Then there is the Norse/Germanic god of thunder, Thor, who road through the air on a chariot pulled by goats. Thor was said to be jolly and charitable during the winter solstice, whereas he would slide down chimneys leaving good children trinkets and sweets.

I am sure that you are starting to put the puzzle pieces together already. There is the Dutch folk figure of Sinterklaas who wore a red suit and white beard and then the invented character of Martin Luther, Christkindle (Christ-kind), which was later mispronounced Kris Kringle; both of these were supposed bringers of gifts and well being.

We mustn't forget the Catholic and Greek Orthodox figure of St. Nicholas, the patron saint of children, sailors, merchants, and yes, even prostitutes. Nicholas of Myra was a real man in circa 270 Lycia. Historically he was said to have emulated Christ's benevolence and charitable activities.

Nicholas was said to have given away all that he had for the benefit of others less fortunate, including his substantial inheritance.

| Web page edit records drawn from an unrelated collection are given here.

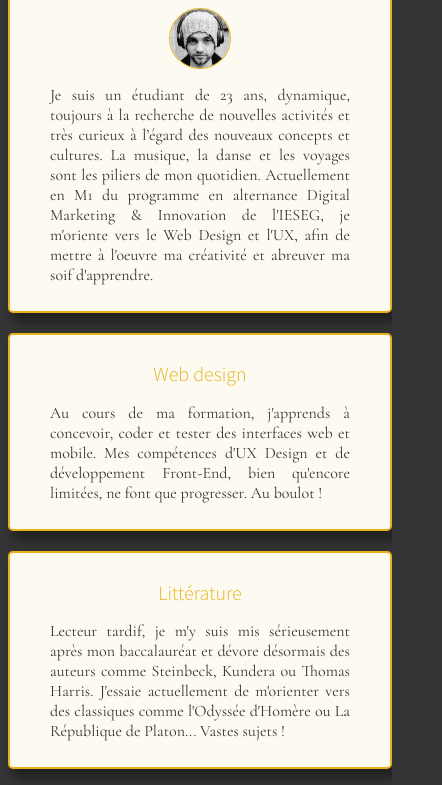
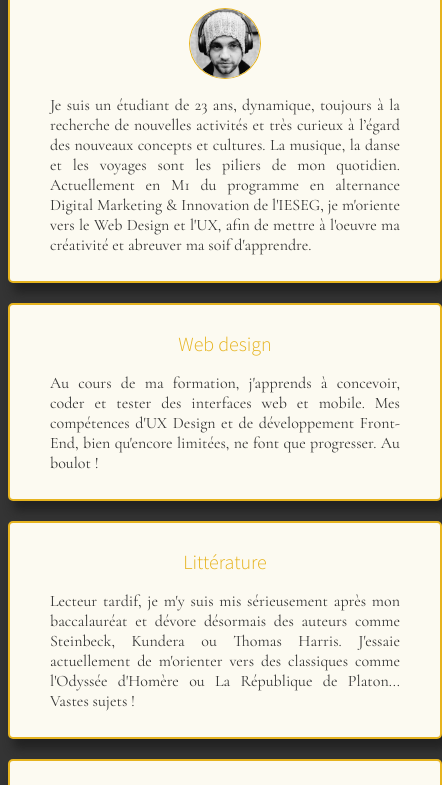
Before and after one commit to PaulAlbagli/my-profile, a plain HTML site: page index.html in a window 390 px wide. Shown: the part 115-900 px from the top of the page, 442 px wide, since content can reach past the window. Drawn offline with nearby package versions, Linux system fonts and the light colour scheme.

Commit message:
Update style.css

```diff
--- a/style.css
+++ b/style.css
@@ -47,5 +47,5 @@ div{
 @media (max-width: 760px) {
 	.card-responsive { width :500px; } }
 
-@media (max-width: 400px) {
-	.card-responsive { width :300px ;} }
+@media (max-width: 600px) {
+	.card-responsive { width :350px; } }
```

Later brought to sainthood by the Roman Catholic Church, St. Nicholas of Myra was often spoken of as St. Nick.

As you can easily see components of each of these mythological and historical characters were compiled together lending to today's version of jolly old St. Nick or Santa Claus.

The modern personification of the fat man in the red suit was further refined by Washington Irving, the author of The Legend of Sleepy Hollow and Rip Van Winkle; theology professor Dr. Clement Clark Moore, who wrote A Visit from St. Nicholas in 1822; and the Coca Cola company beginning in the 1920s. But what I really want you to see is the common thread that they all share.

From pagan deities to patron saints to soft drink advertising, the Spirit of St. Nick seems to be the same; and that is a spirit of selfless giving to others in order to bring joy and fulfillment in them.

However dear brothers and sisters do not be deceived by the warm fuzzy feelings we can get from all the propaganda of a pseudo-gift giver. Although the world has tried to mask it with graven images, let's not forget that that deep yearning to bless others comes from the personality of God placed in each one of us.

Please know that I am not advocating Kris Kringle, Odin, or any other likeness of Santa Claus. What I want you to realize is that during this season of warm-hearted charity, be very aware that it is not the Spirit of St. Nick which compels you to bless with open hands, but it is the very Spirit of God who instructs you!

Copyright © Dick Reuben Evangelistic Association
All rights reserved. Used by permission.